The Artwork on MECCA's Christmas Packaging Is So Beautiful You'll Wanna Wallpaper Your House In It
As well as having their work displayed in the gallery, each female artists is also engaged to create MECCA's annual holiday campaign. This year, young Chinese-Australia artist Louise Zhang was chosen for her exceptional work across multidisciplinary practices including painting, sculpture and installation, that draws upon her modern identity and emotions, as well as traditional Chinese symbolism and botany.
Zhang joins an impressive line-up of artists that MECCA has collaborated with over the years including Tammy Kanat, Claudia Moodoonuthi, Atong Atem, Rebecca Baumann and Tanya Schultz.
And because at POPSUGAR Australia we're all about empowering and supporting women, we just had to chat with Louise Zhang to learn more about the inspiration behind her beautiful art, how she tied in her Chinese-Australian heritage into her work and what a collaboration like this could mean for her artistic career.
P.S I'm not even kidding when I say her art is so beautiful you'll wanna wallpaper your house in it . . .
Scroll to read the full interview and see Louise's work:
PS: Congratulations on your collaboration with the National Gallery of Victoria and MECCA, what does a collaboration like this mean to you?
Louise: The collaboration with National Gallery of Victoria and MECCA has been incredibly significant for me. This opportunity has paved way for my work and person to be shared in such an inclusive way! Accessibility in art has always been something I have thought about – the art world can be quite isolating and exclusive. Through MECCA, I've had a chance to share my work and my heritage to the public in a very accessible format – I am very thankful for that.
The NGV's support and acquisition is something I strived for but never thought could really happen. It's now a dream come true! It's been such an extremely impactful opportunity especially during, as we know, a very difficult year for many. There's so much fear, so much social and cultural divide. But also, there's been a huge amount of work loss, especially for those working in the creative industry.
Having my work acquired by the NGV not only help support me but also, it's created an opening for my work to become part of a collection that may not have been accessible to someone like me. I am incredible grateful and am, very, very privileged to have this opportunity with NGV and MECCA.
PS: Your art for MECCA's 'Beauty on the Bright Side' holiday campaign is beyond beautiful, what was the inspiration behind it?
Louise: My work is inspired by frictions and repairing those frictions. Trying to make sense of the world around me. I was born and raised in Sydney and being the first second-generation Chinese-Australian in the family, it naturally brought experiences of fear, anxiety and otherness. So, by working through those things in a way of researching and trying to understand my heritage, using Chinese mythology, botany, symbols and motifs, I try to evoke those narratives in an abstract but palatable way.
PS: As a proud Chinese-Australian, you weaved your culture into your work, can you tell us a bit about that?

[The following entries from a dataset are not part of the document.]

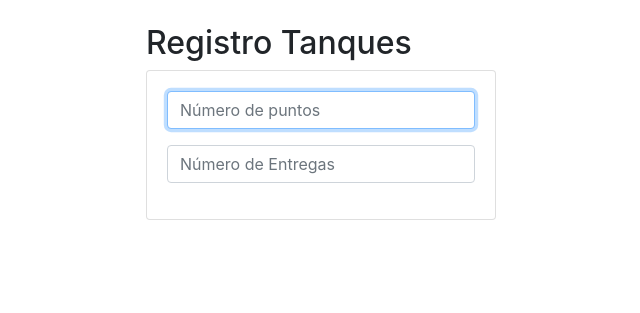
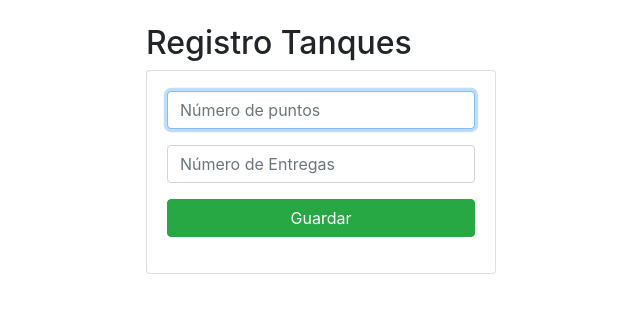
Before and after one commit to AldoQuintal/super-guacamole, a Django app: template Tanques/templates/edicionConfig.html in a window 1280 px wide. Shown: the part 56-369 px from the top of the page, without its empty margins (319-959 px from the left). Run offline with Django 5.2, Linux system fonts and the light colour scheme; the template is opened without the code that fills it, so the values that code supplies are empty.

Commit message:
boton edicion

```diff
--- a/Tanques/templates/edicionConfig.html
+++ b/Tanques/templates/edicionConfig.html
@@ -46,6 +46,9 @@
                             <div class="form-group">
                                 <input type="text" name="txtnum_entregas" class="form-control" value="{{conf.num_entregas}}" minlength="1" maxlength="3" placeholder="Número de Entregas" autofocus required>
                             </div>
+                            <div class="form-group">
+                                <input type="submit" class="btn btn-success btn-block text-white" value="Guardar">
+                            </div>
                         </form>
                     </div>
                 </div>
```
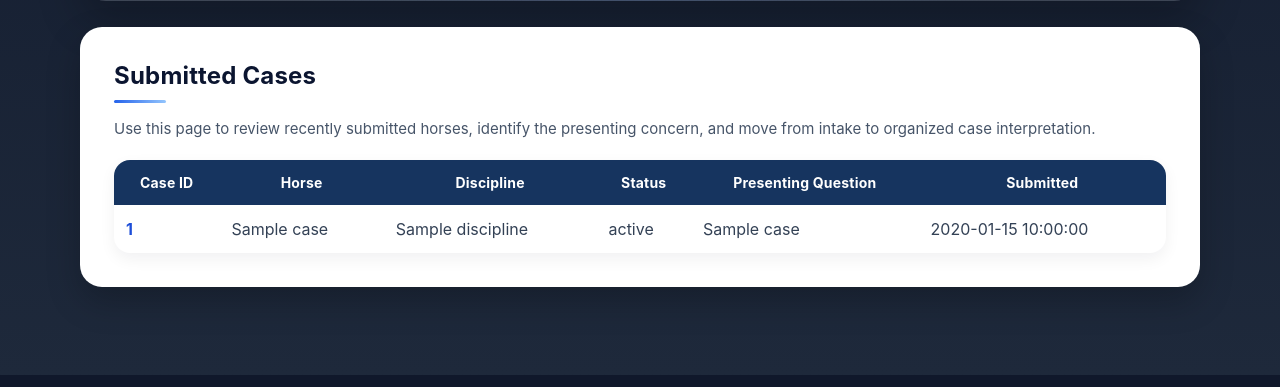
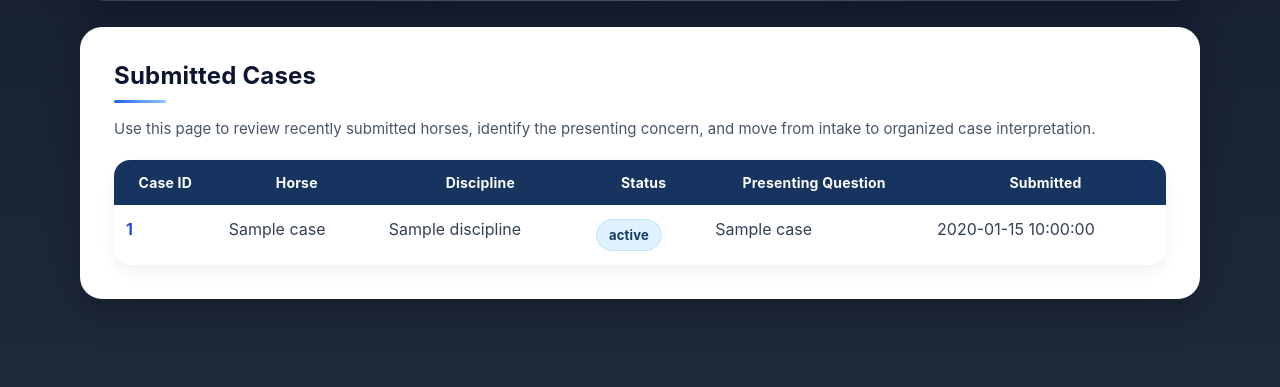
Before and after one commit to Hallinass01/eti-system, a Flask app: template templates/cases.html in a window 1280 px wide. Shown: the part 564-951 px from the top of the page. Run offline with Flask 3, Linux system fonts and the light colour scheme; the template is opened without the code that fills it: most values are stand-ins (such as "Sample title", 1, 10 or a date in 2020).

Commit message:
Update style.css

```diff
--- a/static/style.css
+++ b/static/style.css
@@ -720,3 +720,14 @@ body{
   height:34px;
   width:auto;
 }
+.status-badge{
+  display:inline-block;
+  padding:7px 12px;
+  border-radius:999px;
+  background:#e0f2fe;
+  color:#0f3b66;
+  font-size:13px;
+  font-weight:700;
+  letter-spacing:.2px;
+  border:1px solid #bae6fd;
+}
```
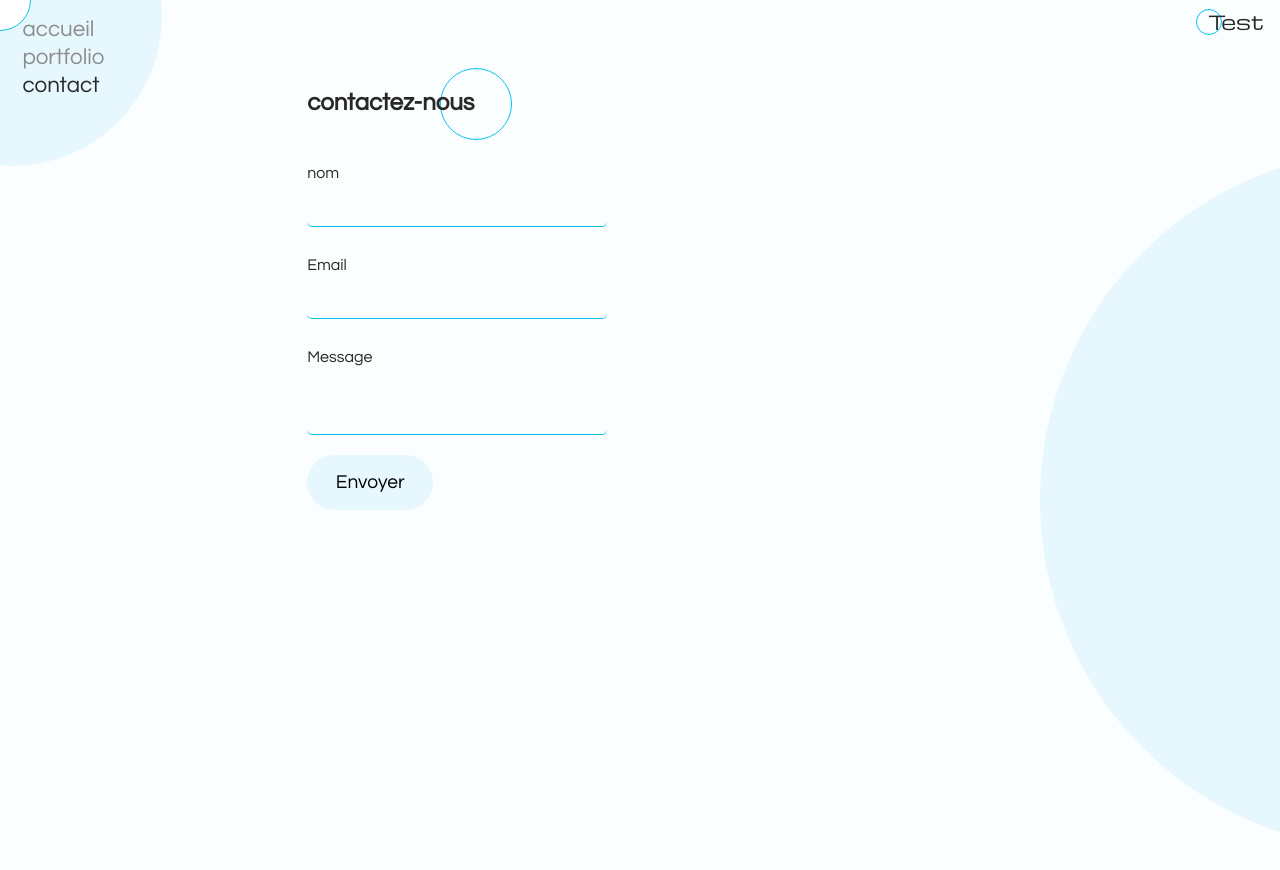
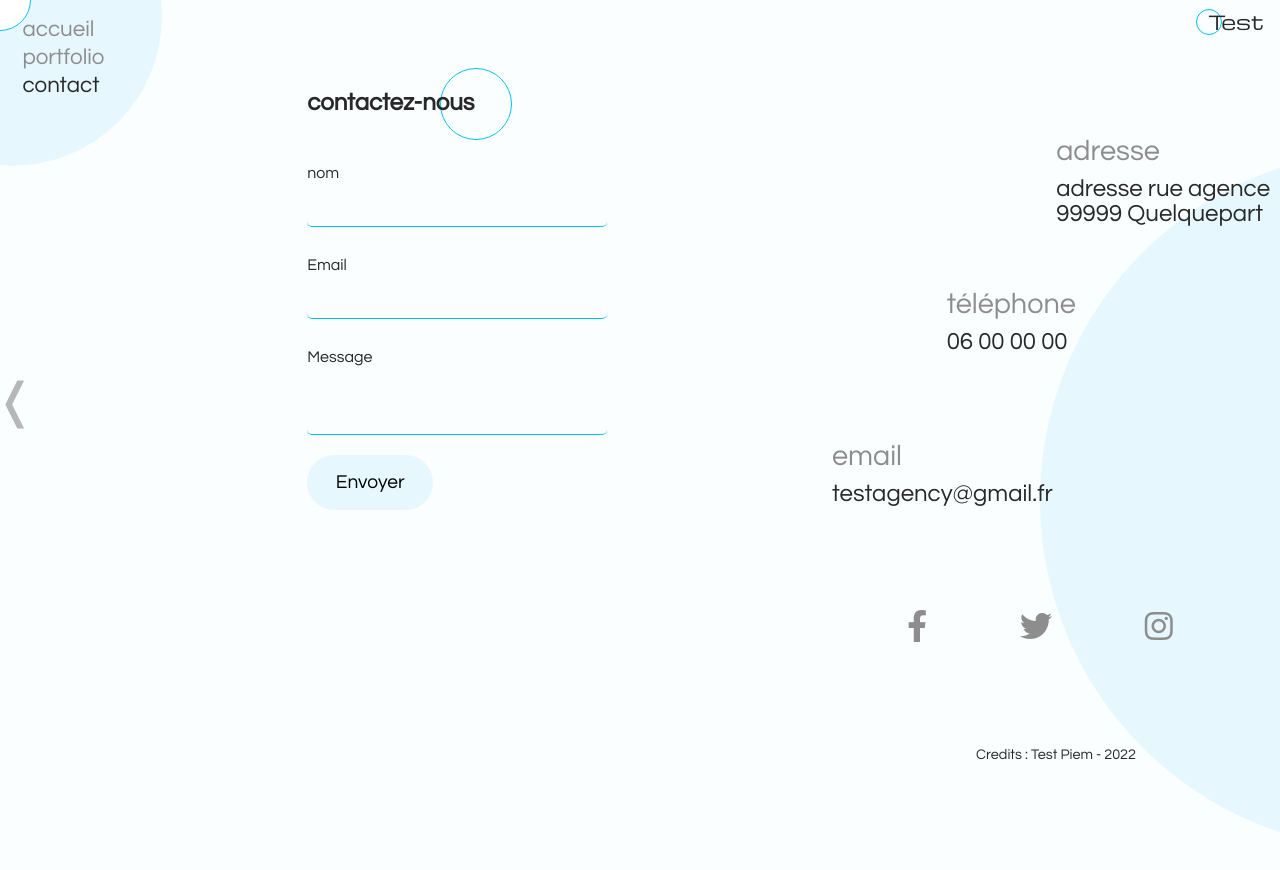
Before and after one commit to Pierre-OlivierB/react-first-site, a React (Create React App) app: page /contact in a window 1280 px wide. Shown: the top 870 px of the page. Built offline with nearby package versions, Linux system fonts and the light colour scheme.

Commit message:
add contact structure and info with copy onboard

```diff
--- a/package.json
+++ b/package.json
@@ -7,7 +7,9 @@
     "@testing-library/jest-dom": "^5.16.5",
     "@testing-library/react": "^13.4.0",
     "@testing-library/user-event": "^13.5.0",
+    "copy-to-clipboard": "^3.3.3",
     "react": "^18.2.0",
+    "react-copy-to-clipboard": "^5.1.0",
     "react-dom": "^18.2.0",
     "react-router-dom": "^6.6.1",
     "react-scripts": "5.0.1",
--- a/src/components/ContactForm.js
+++ b/src/components/ContactForm.js
@@ -9,7 +9,7 @@
 
   const sendEmail = (e) => {
     e.preventDefault();
-    const formMess = document.querySelector(".form-message");
+    const formMess = document.querySelector(".formMessage");
 
     emailjs
       .sendForm(
--- a/src/pages/Contact.js
+++ b/src/pages/Contact.js
@@ -3,7 +3,11 @@
 import Logo from "../components/Logo";
 import Mouse from "../components/Mouse";
 import Navigation from "../components/Navigation";
+import { CopyToClipboard } from "react-copy-to-clipboard";
+import SocialNetwork from "../components/SocialNetwork";
+import Buttons from "../components/Buttons";
 
+// Need npm react-copy-to-clipboard
 const Contact = () => {
   return (
     <main>
@@ -12,6 +16,48 @@
         <Navigation />
         <Logo />
         <ContactForm />
+        <div className="contact-infos">
+          <div className="address">
+            <div className="content">
+              <h4>adresse</h4>
+              <p>adresse rue agence</p>
+              <p>99999 Quelquepart</p>
+            </div>
+          </div>
+          <div className="phone">
+            <div className="content">
+              <h4>téléphone</h4>
+              <CopyToClipboard text="06000000" className="hover">
+                <p
+                  style={{ cursor: "pointer" }}
+                  className="clipboard"
+                  onClick={() => alert("Numéro copié !")}
+                >
+                  06 00 00 00
+                </p>
+              </CopyToClipboard>
+            </div>
+          </div>
+          <div className="email">
+            <div className="content">
+              <h4>email</h4>
+              <CopyToClipboard text="testagency@gmail.fr" className="hover">
+                <p
+                  style={{ cursor: "pointer" }}
+                  className="clipboard"
+                  onClick={() => alert("Mail copié !")}
+                >
+                  testagency@gmail.fr
+                </p>
+              </CopyToClipboard>
+            </div>
+          </div>
+          <SocialNetwork />
+          <div className="credits">
+            <p>Credits : Test Piem - 2022</p>
+          </div>
+        </div>
+        <Buttons left={"/project-4"} />
       </div>
     </main>
   );
```
Also changed, not shown: 1 other file (tests, documents, lock files or other folders).
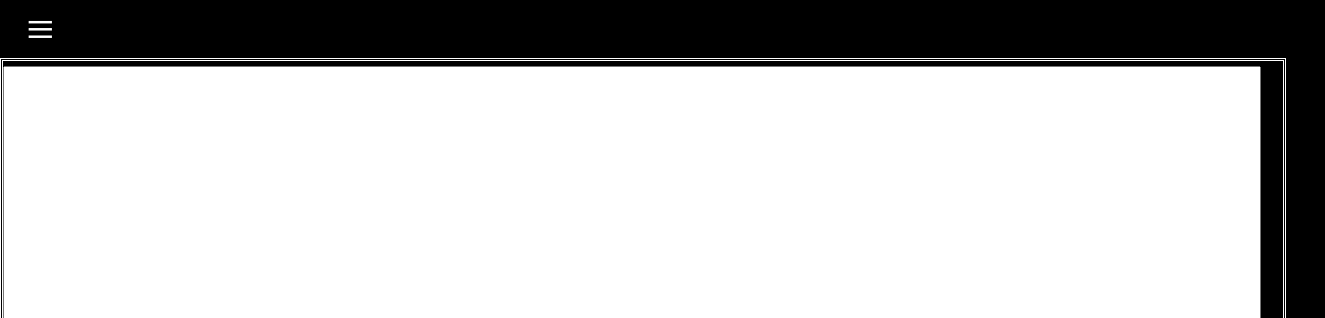
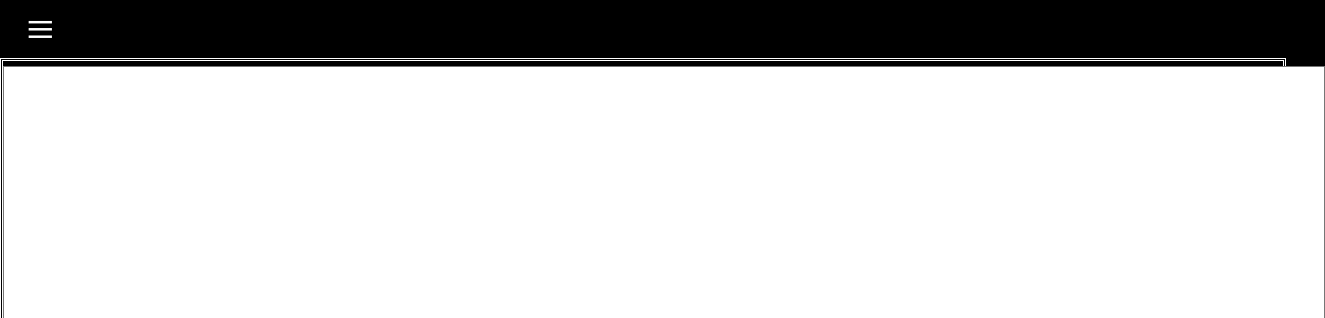
Before and after one commit to omkarghone/mini-notepade, a plain HTML site: page index.html in a window 1280 px wide. Shown: the top 318 px of the page, 1325 px wide, since content can reach past the window. Drawn offline with Linux system fonts and the light colour scheme.

Commit message:
Update index.html

```diff
--- a/index.html
+++ b/index.html
@@ -7,7 +7,10 @@
     <title>Document</title>
 </head>
 <style>
-    body{margin: 0px; padding: 0px;box-sizing: border-box; background-color:black;}
+    body{margin: 0px;
+         padding: 0px;
+         box-sizing: border-box;
+         background-color:black;}
     .sidenav {
         height: 100%;
         width: 0;
@@ -62,10 +65,11 @@
 
     #three {
         height: 100%;
-        width: 95%;
+        width: 100%;
         padding: 20px;
         resize: none;
         margin-top: 5px;
+        background-color:white;
     }
 
     #four {
```
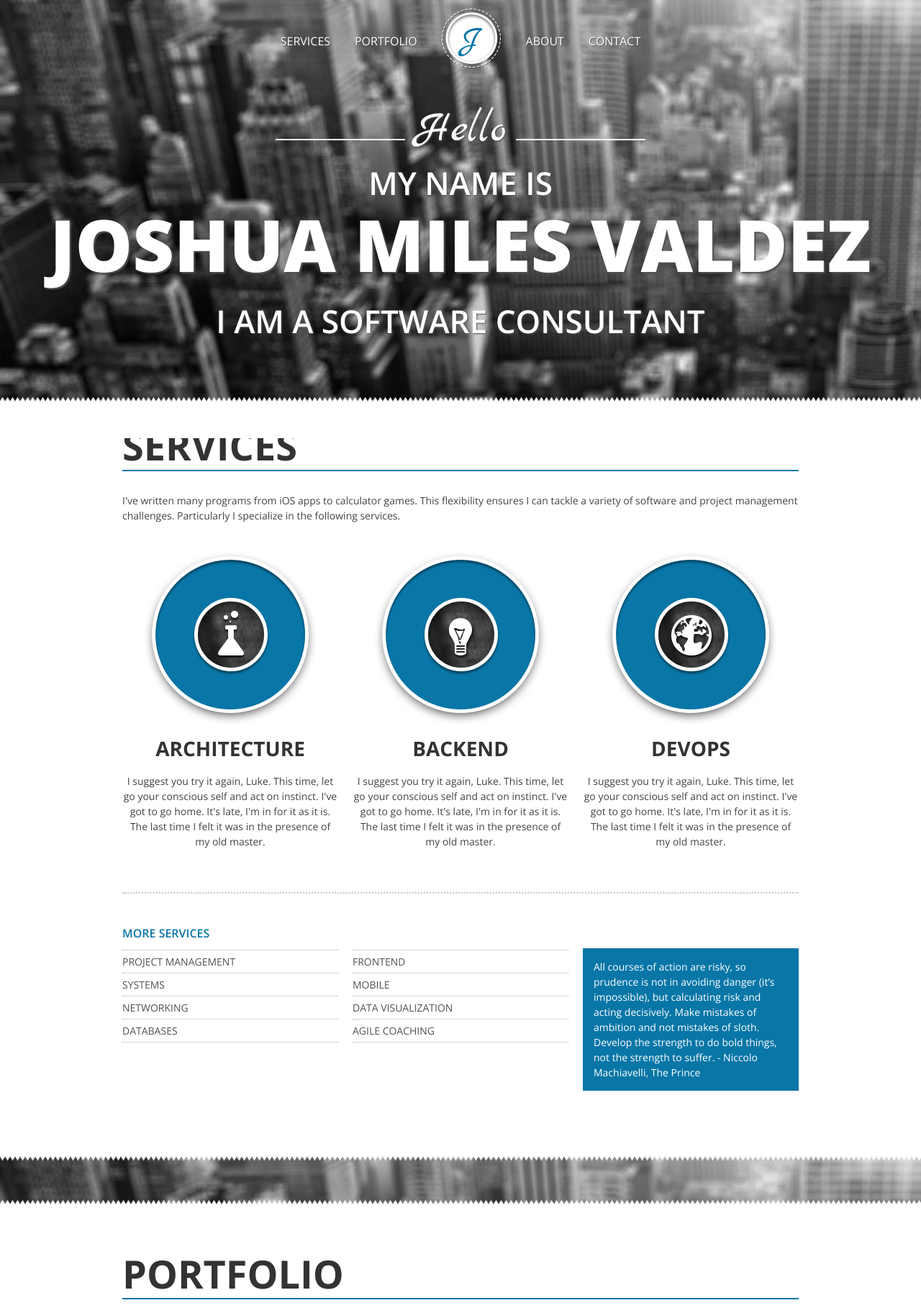
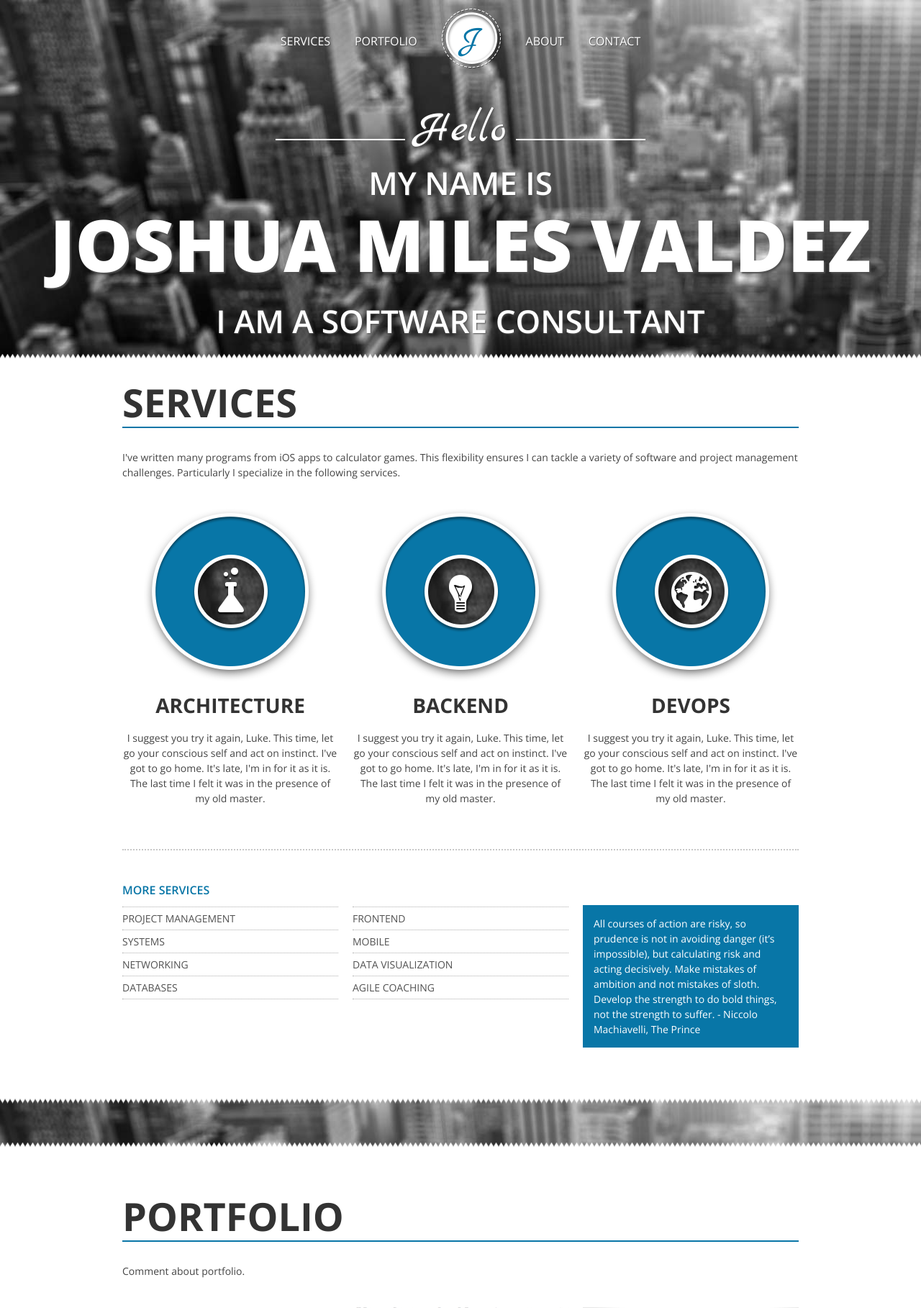
Before and after one commit to jmvldz/jmvldz, a Flask app: page / in a window 1280 px wide. Shown: the top 1818 px of the page at 72% size. Run offline with Flask 2, Linux system fonts and the light colour scheme; some libraries are stand-ins or nearby versions.

Commit message:
Added Stripe package and modified front page

```diff
--- a/static/css/layout-blue.css
+++ b/static/css/layout-blue.css
@@ -294,7 +294,7 @@
 
 #intro {
 	background: url(../images/intro_bg2.jpg) fixed;
-	height: 560px;
+	height: 500px;
 }
 
 .title {
@@ -362,7 +362,7 @@
 #services {
 	position: relative;
 	background: #fff;
-	margin-top: -50px;
+	margin-top: -1px;
 	padding-bottom: 70px;
 }
 
--- a/templates/about.html
+++ b/templates/about.html
@@ -1,4 +1,3 @@
-<div id="about-menu"></div> <!-- nav bar anchor -->
 <div class="jagged"></div>
 <div class="separator"></div>
 <div class="jagged_bottom"></div>
--- a/templates/header.html
+++ b/templates/header.html
@@ -36,10 +36,10 @@
 
 	<!-- Favicons
 	================================================== -->
-	<link rel="shortcut icon" href="{{ url_for('static', filename='images/favicon.ico') }}">
-	<link rel="apple-touch-icon" href="{{ url_for('static', filename='images/apple-touch-icon.png') }}">
-	<link rel="apple-touch-icon" sizes="72x72" href="{{ url_for('static', filename='images/apple-touch-icon-72x72.png') }}">
-	<link rel="apple-touch-icon" sizes="114x114" href="{{ url_for('static', filename='images/apple-touch-icon-114x114.png') }}">
+	<link rel="shortcut icon" href="{{ url_for('static', filename='images/joshua_miles_valdez_favicon_32x32.png  ') }}">
+	<link rel="apple-touch-icon" href="{{ url_for('static', filename='images/joshua_miles_valdez_favicon_32x32.png') }}">
+	<link rel="apple-touch-icon" sizes="72x72" href="{{ url_for('static', filename='images/joshua_miles_valdez_favicon_72x72.png') }}">
+	<link rel="apple-touch-icon" sizes="114x114" href="{{ url_for('static', filename='images/joshua_miles_valdez_favicon_114x114.png') }}">
 
 {% include 'javascript.html' %}
 
--- a/templates/portfolio.html
+++ b/templates/portfolio.html
@@ -1,4 +1,3 @@
-<div id="work-menu"></div> <!-- nav bar anchor -->
 <div class="jagged"></div>
 <div class="separator"></div>
 <div class="jagged_bottom"></div>
--- a/templates/services.html
+++ b/templates/services.html
@@ -1,6 +1,4 @@
 <div class="jagged_bottom"></div>
-<div class="cover_bar"></div>
-<div class="nav_bg" id="services-menu"></div> <!-- nav bar anchor -->
 
 <div id="services">
     <div class="container">
```
Also changed, not shown: static/images/joshua_miles_valdez_favicon_32x32.png (added).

Louise: Visuals are inherent in Chinese storytelling and communication. I find using architecture, landscape, symbols and motifs are a way I can explore deeper narratives that can mean something personal without dictating meaning. There's also a complexity to them, something as simple as a flower or fruit is loaded with folklore, representation, even medicinal properties.
I'm continuously exploring and understanding my cultural and religious background. Through weaving those elements into my work, I'm hoping to gain a better understanding and more so perhaps, a better relationship with it.
PS: You've got two paintings and a sculpture being shown in the NGV, how does that feel? What does an achievement like that do for your career?
Louise: IT FEELS AMAZING! I can't foreshadow what will happen with my career, its naturally such a turbulent career but I can for sure say, I feel proud that an artist like myself can be shown at the NGV. That, for me, is a huge accomplishment in itself and for my family. Thank you NGV!
PS: The colours are so vibrant and kaleidoscopic, what made you opt for this colour palette?
Louise:Colour to me is an extremely powerful tool. It can dictate how one reacts to a work, how one feels, and responds. I think I gravitate towards those colours because they have the ability to allure, to shape the overall narrative of the work. It is as meaningful as the motifs, the paintbrushes, all the things that go into a work. When making work that tends to come from a dark or complicated place, colour is one of the ways I can contrast from that.
Scroll to Louise's work.